- **Instructions for the task**
The records below need to come back exactly as they are, pictures omitted.

- **Content revision data**
=== Begin Enclosure ===

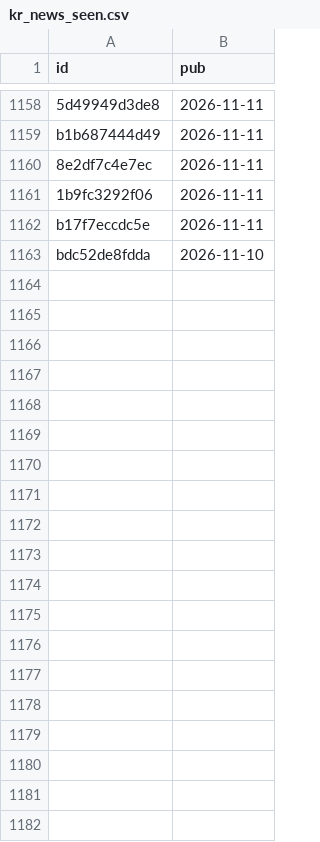
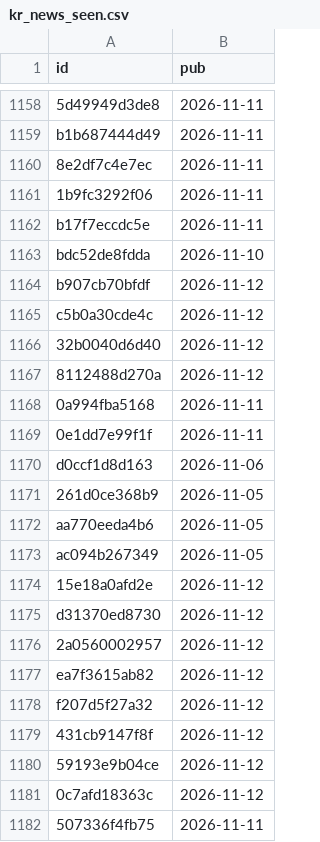
Before and after one commit to kdj950323-glitch/todo, a CSV file: kr-leaders/state/kr_news_seen.csv, drawn as a sheet; only a part is shown, gaps mark what is left out; the diff covers the shown part only.

```diff
--- a/kr-leaders/state/kr_news_seen.csv
+++ b/kr-leaders/state/kr_news_seen.csv
@@ -1163 +1163,20 @@ b17f7eccdc5e,2026-11-11
 bdc52de8fdda,2026-11-10
+b907cb70bfdf,2026-11-12
+c5b0a30cde4c,2026-11-12
+32b0040d6d40,2026-11-12
+8112488d270a,2026-11-12
+0a994fba5168,2026-11-11
+0e1dd7e99f1f,2026-11-11
+d0ccf1d8d163,2026-11-06
+261d0ce368b9,2026-11-05
+aa770eeda4b6,2026-11-05
+ac094b267349,2026-11-05
+15e18a0afd2e,2026-11-12
+d31370ed8730,2026-11-12
+2a0560002957,2026-11-12
+ea7f3615ab82,2026-11-12
+f207d5f27a32,2026-11-12
+431cb9147f8f,2026-11-12
+59193e9b04ce,2026-11-12
+0c7afd18363c,2026-11-12
+507336f4fb75,2026-11-11
```
Also changed, not shown: 9 added rows elsewhere in this file, kr-leaders/state/kr_flow.csv, kr-leaders/state/leaders_kr.csv, 7 other files.
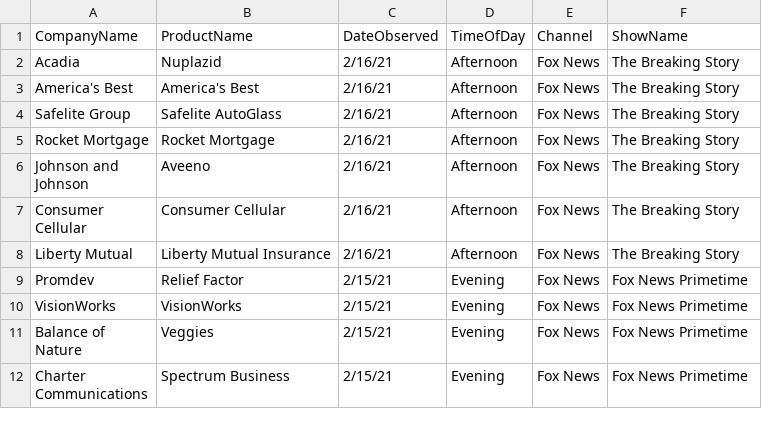
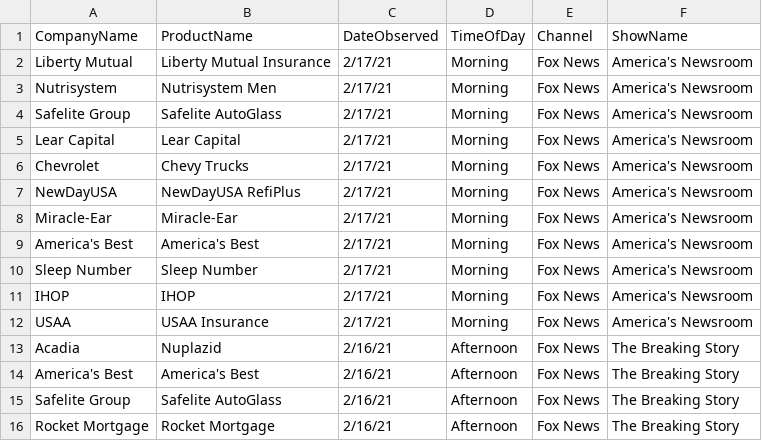
Before and after one commit to whoadvertiseson/whoadvertiseson, a CSV file: FoxNewsChannel_ObservedAdvertisements.csv, drawn as a sheet; only a part is shown; the shorter side is filled out with more unchanged rows.

```diff
--- a/FoxNewsChannel_ObservedAdvertisements.csv
+++ b/FoxNewsChannel_ObservedAdvertisements.csv
@@ -1,2 +1,13 @@
 CompanyName,ProductName,DateObserved,TimeOfDay,Channel,ShowName
+Liberty Mutual,Liberty Mutual Insurance,2/17/21,Morning,Fox News,America's Newsroom
+Nutrisystem,Nutrisystem Men,2/17/21,Morning,Fox News,America's Newsroom
+Safelite Group,Safelite AutoGlass,2/17/21,Morning,Fox News,America's Newsroom
+Lear Capital,Lear Capital,2/17/21,Morning,Fox News,America's Newsroom
+Chevrolet,Chevy Trucks,2/17/21,Morning,Fox News,America's Newsroom
+NewDayUSA,NewDayUSA RefiPlus,2/17/21,Morning,Fox News,America's Newsroom
+Miracle-Ear,Miracle-Ear,2/17/21,Morning,Fox News,America's Newsroom
+America's Best,America's Best,2/17/21,Morning,Fox News,America's Newsroom
+Sleep Number,Sleep Number,2/17/21,Morning,Fox News,America's Newsroom
+IHOP,IHOP,2/17/21,Morning,Fox News,America's Newsroom
+USAA,USAA Insurance,2/17/21,Morning,Fox News,America's Newsroom
 Acadia,Nuplazid,2/16/21,Afternoon,Fox News,The Breaking Story
```
Also changed, not shown: FoxNewsChannel_RecentTopAdvertisers.csv.
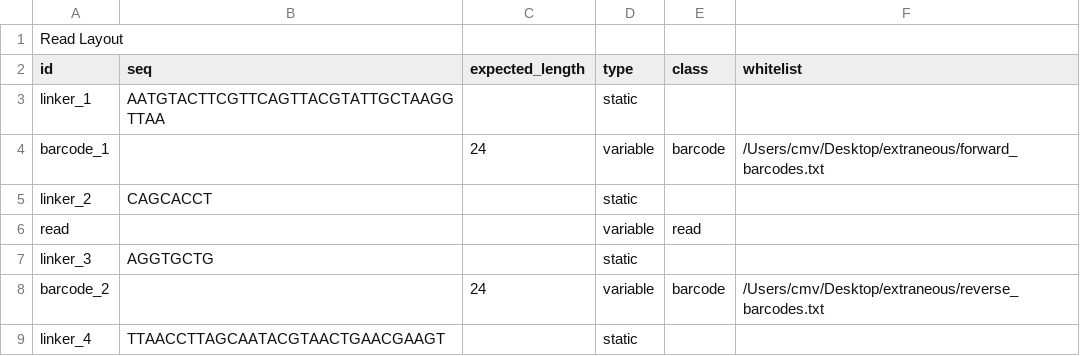
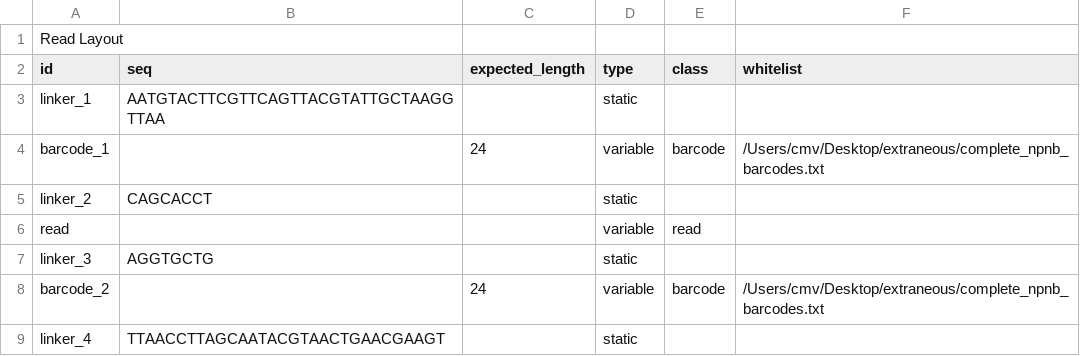
Before and after one commit to indianewok/rad, a CSV file: resources/read_layout/np_bulk_read_layout.csv, drawn as a sheet.

```diff
--- a/resources/read_layout/np_bulk_read_layout.csv
+++ b/resources/read_layout/np_bulk_read_layout.csv
@@ -3,3 +3,3 @@ id,seq,expected_length,type,class,whitelist
 linker_1,AATGTACTTCGTTCAGTTACGTATTGCTAAGGTTAA,,static,,
-barcode_1,,24,variable,barcode,/Users/cmv/Desktop/extraneous/forward_barcodes.txt
+barcode_1,,24,variable,barcode,/Users/cmv/Desktop/extraneous/complete_npnb_barcodes.txt
 linker_2,CAGCACCT,,static,,
@@ -7,3 +7,3 @@ read,,,variable,read,
 linker_3,AGGTGCTG,,static,,
-barcode_2,,24,variable,barcode,/Users/cmv/Desktop/extraneous/reverse_barcodes.txt
+barcode_2,,24,variable,barcode,/Users/cmv/Desktop/extraneous/complete_npnb_barcodes.txt
 linker_4,TTAACCTTAGCAATACGTAACTGAACGAAGT,,static,,
```
Also changed, not shown: 5 other files.
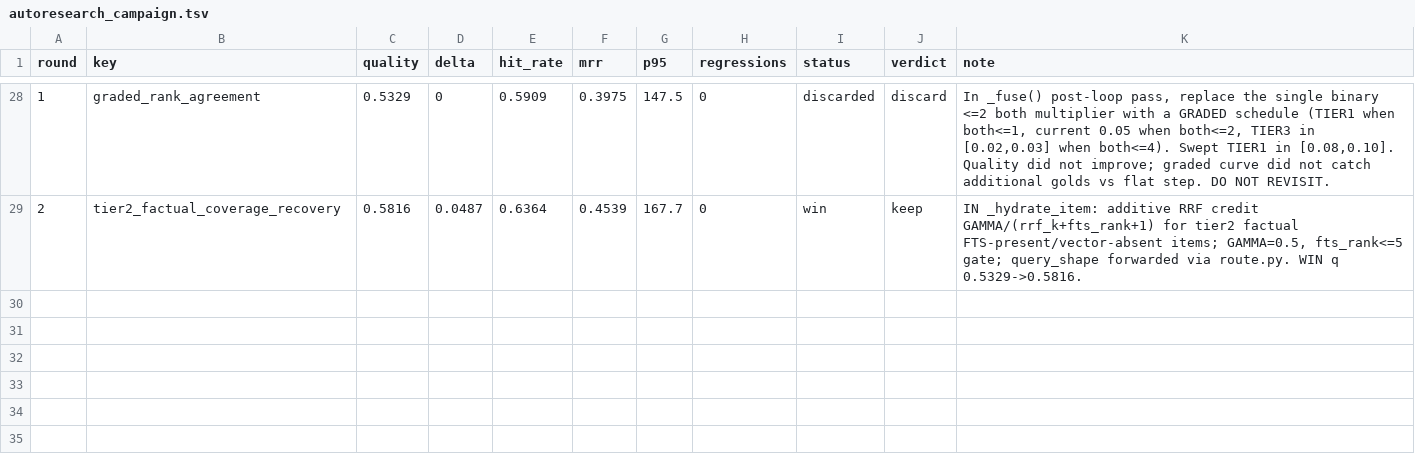
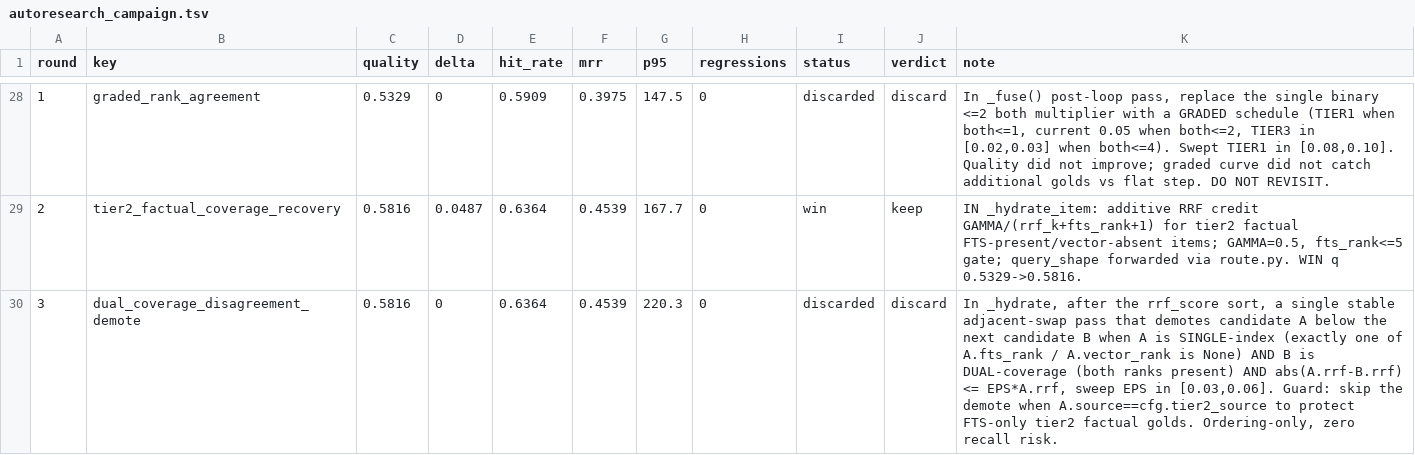
Before and after one commit to damsleth/yaams, a TSV file: scripts/autoresearch_campaign.tsv, drawn as a sheet; only a part is shown, gaps mark what is left out.

```diff
--- a/scripts/autoresearch_campaign.tsv
+++ b/scripts/autoresearch_campaign.tsv
@@ -29 +29,2 @@ round	key	quality	delta	hit_rate	mrr	p95	regressions	status	verdict	note
 2	tier2_factual_coverage_recovery	0.5816	0.0487	0.6364	0.4539	167.7	0	win	keep	IN _hydrate_item: additive RRF credit GAMMA/(rrf_k+fts_rank+1) for tier2 factual FTS-present/vector-absent items; GAMMA=0.5, fts_rank<=5 gate; query_shape forwarded via route.py. WIN q 0.5329->0.5816.
+3	dual_coverage_disagreement_demote	0.5816	0	0.6364	0.4539	220.3	0	discarded	discard	In _hydrate, after the rrf_score sort, a single stable adjacent-swap pass that demotes candidate A below the next candidate B when A is SINGLE-index (exactly one of A.fts_rank / A.vector_rank is None) AND B is DUAL-coverage (both ranks present) AND abs(A.rrf-B.rrf) <= EPS*A.rrf, sweep EPS in [0.03,0.06]. Guard: skip the demote when A.source==cfg.tier2_source to protect FTS-only tier2 factual golds. Ordering-only, zero recall risk.
```
Also changed, not shown: 1 other file.
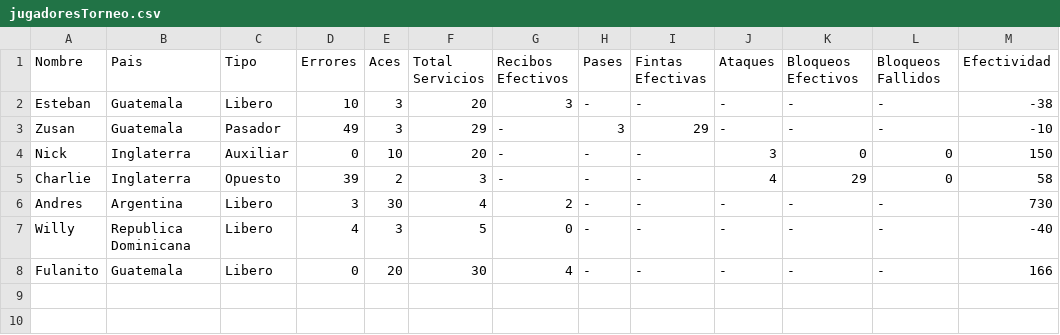
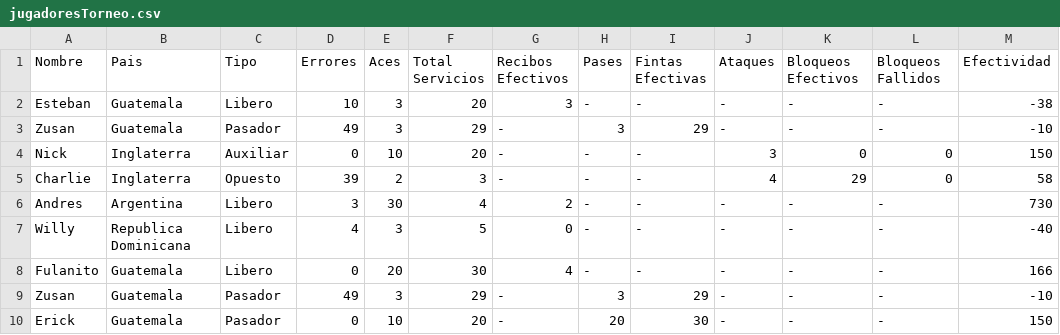
Before and after one commit to CarEsteban/Ejercicio5_POO, a CSV file: jugadoresTorneo.csv, drawn as a sheet; the diff names each change by its address in the sheet, - before the commit and + after, or states it on an @@ line.

Commit message:
80% de efectividad de passadores

```diff
--- a/jugadoresTorneo.csv
+++ b/jugadoresTorneo.csv
+row 9: Zusan | Guatemala | Pasador | 49 | 3 | 29 | - | 3 | 29 | - | - | - | -10
+row 10: Erick | Guatemala | Pasador | 0 | 10 | 20 | - | 20 | 30 | - | - | - | 150
```
Also changed, not shown: 2 other files.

=== End Enclosure ===

- **Your solution**
Before and after one commit to kdj950323-glitch/todo, a CSV file: kr-leaders/state/kr_news_seen.csv, drawn as a sheet; only a part is shown, gaps mark what is left out; the diff covers the shown part only.

```diff
--- a/kr-leaders/state/kr_news_seen.csv
+++ b/kr-leaders/state/kr_news_seen.csv
@@ -1163 +1163,20 @@ b17f7eccdc5e,2026-11-11
 bdc52de8fdda,2026-11-10
+b907cb70bfdf,2026-11-12
+c5b0a30cde4c,2026-11-12
+32b0040d6d40,2026-11-12
+8112488d270a,2026-11-12
+0a994fba5168,2026-11-11
+0e1dd7e99f1f,2026-11-11
+d0ccf1d8d163,2026-11-06
+261d0ce368b9,2026-11-05
+aa770eeda4b6,2026-11-05
+ac094b267349,2026-11-05
+15e18a0afd2e,2026-11-12
+d31370ed8730,2026-11-12
+2a0560002957,2026-11-12
+ea7f3615ab82,2026-11-12
+f207d5f27a32,2026-11-12
+431cb9147f8f,2026-11-12
+59193e9b04ce,2026-11-12
+0c7afd18363c,2026-11-12
+507336f4fb75,2026-11-11
```
Also changed, not shown: 9 added rows elsewhere in this file, kr-leaders/state/kr_flow.csv, kr-leaders/state/leaders_kr.csv, 7 other files.
Before and after one commit to whoadvertiseson/whoadvertiseson, a CSV file: FoxNewsChannel_ObservedAdvertisements.csv, drawn as a sheet; only a part is shown; the shorter side is filled out with more unchanged rows.

```diff
--- a/FoxNewsChannel_ObservedAdvertisements.csv
+++ b/FoxNewsChannel_ObservedAdvertisements.csv
@@ -1,2 +1,13 @@
 CompanyName,ProductName,DateObserved,TimeOfDay,Channel,ShowName
+Liberty Mutual,Liberty Mutual Insurance,2/17/21,Morning,Fox News,America's Newsroom
+Nutrisystem,Nutrisystem Men,2/17/21,Morning,Fox News,America's Newsroom
+Safelite Group,Safelite AutoGlass,2/17/21,Morning,Fox News,America's Newsroom
+Lear Capital,Lear Capital,2/17/21,Morning,Fox News,America's Newsroom
+Chevrolet,Chevy Trucks,2/17/21,Morning,Fox News,America's Newsroom
+NewDayUSA,NewDayUSA RefiPlus,2/17/21,Morning,Fox News,America's Newsroom
+Miracle-Ear,Miracle-Ear,2/17/21,Morning,Fox News,America's Newsroom
+America's Best,America's Best,2/17/21,Morning,Fox News,America's Newsroom
+Sleep Number,Sleep Number,2/17/21,Morning,Fox News,America's Newsroom
+IHOP,IHOP,2/17/21,Morning,Fox News,America's Newsroom
+USAA,USAA Insurance,2/17/21,Morning,Fox News,America's Newsroom
 Acadia,Nuplazid,2/16/21,Afternoon,Fox News,The Breaking Story
```
Also changed, not shown: FoxNewsChannel_RecentTopAdvertisers.csv.
Before and after one commit to indianewok/rad, a CSV file: resources/read_layout/np_bulk_read_layout.csv, drawn as a sheet.

```diff
--- a/resources/read_layout/np_bulk_read_layout.csv
+++ b/resources/read_layout/np_bulk_read_layout.csv
@@ -3,3 +3,3 @@ id,seq,expected_length,type,class,whitelist
 linker_1,AATGTACTTCGTTCAGTTACGTATTGCTAAGGTTAA,,static,,
-barcode_1,,24,variable,barcode,/Users/cmv/Desktop/extraneous/forward_barcodes.txt
+barcode_1,,24,variable,barcode,/Users/cmv/Desktop/extraneous/complete_npnb_barcodes.txt
 linker_2,CAGCACCT,,static,,
@@ -7,3 +7,3 @@ read,,,variable,read,
 linker_3,AGGTGCTG,,static,,
-barcode_2,,24,variable,barcode,/Users/cmv/Desktop/extraneous/reverse_barcodes.txt
+barcode_2,,24,variable,barcode,/Users/cmv/Desktop/extraneous/complete_npnb_barcodes.txt
 linker_4,TTAACCTTAGCAATACGTAACTGAACGAAGT,,static,,
```
Also changed, not shown: 5 other files.
Before and after one commit to damsleth/yaams, a TSV file: scripts/autoresearch_campaign.tsv, drawn as a sheet; only a part is shown, gaps mark what is left out.

```diff
--- a/scripts/autoresearch_campaign.tsv
+++ b/scripts/autoresearch_campaign.tsv
@@ -29 +29,2 @@ round	key	quality	delta	hit_rate	mrr	p95	regressions	status	verdict	note
 2	tier2_factual_coverage_recovery	0.5816	0.0487	0.6364	0.4539	167.7	0	win	keep	IN _hydrate_item: additive RRF credit GAMMA/(rrf_k+fts_rank+1) for tier2 factual FTS-present/vector-absent items; GAMMA=0.5, fts_rank<=5 gate; query_shape forwarded via route.py. WIN q 0.5329->0.5816.
+3	dual_coverage_disagreement_demote	0.5816	0	0.6364	0.4539	220.3	0	discarded	discard	In _hydrate, after the rrf_score sort, a single stable adjacent-swap pass that demotes candidate A below the next candidate B when A is SINGLE-index (exactly one of A.fts_rank / A.vector_rank is None) AND B is DUAL-coverage (both ranks present) AND abs(A.rrf-B.rrf) <= EPS*A.rrf, sweep EPS in [0.03,0.06]. Guard: skip the demote when A.source==cfg.tier2_source to protect FTS-only tier2 factual golds. Ordering-only, zero recall risk.
```
Also changed, not shown: 1 other file.
Before and after one commit to CarEsteban/Ejercicio5_POO, a CSV file: jugadoresTorneo.csv, drawn as a sheet; the diff names each change by its address in the sheet, - before the commit and + after, or states it on an @@ line.

Commit message:
80% de efectividad de passadores

```diff
--- a/jugadoresTorneo.csv
+++ b/jugadoresTorneo.csv
+row 9: Zusan | Guatemala | Pasador | 49 | 3 | 29 | - | 3 | 29 | - | - | - | -10
+row 10: Erick | Guatemala | Pasador | 0 | 10 | 20 | - | 20 | 30 | - | - | - | 150
```
Also changed, not shown: 2 other files.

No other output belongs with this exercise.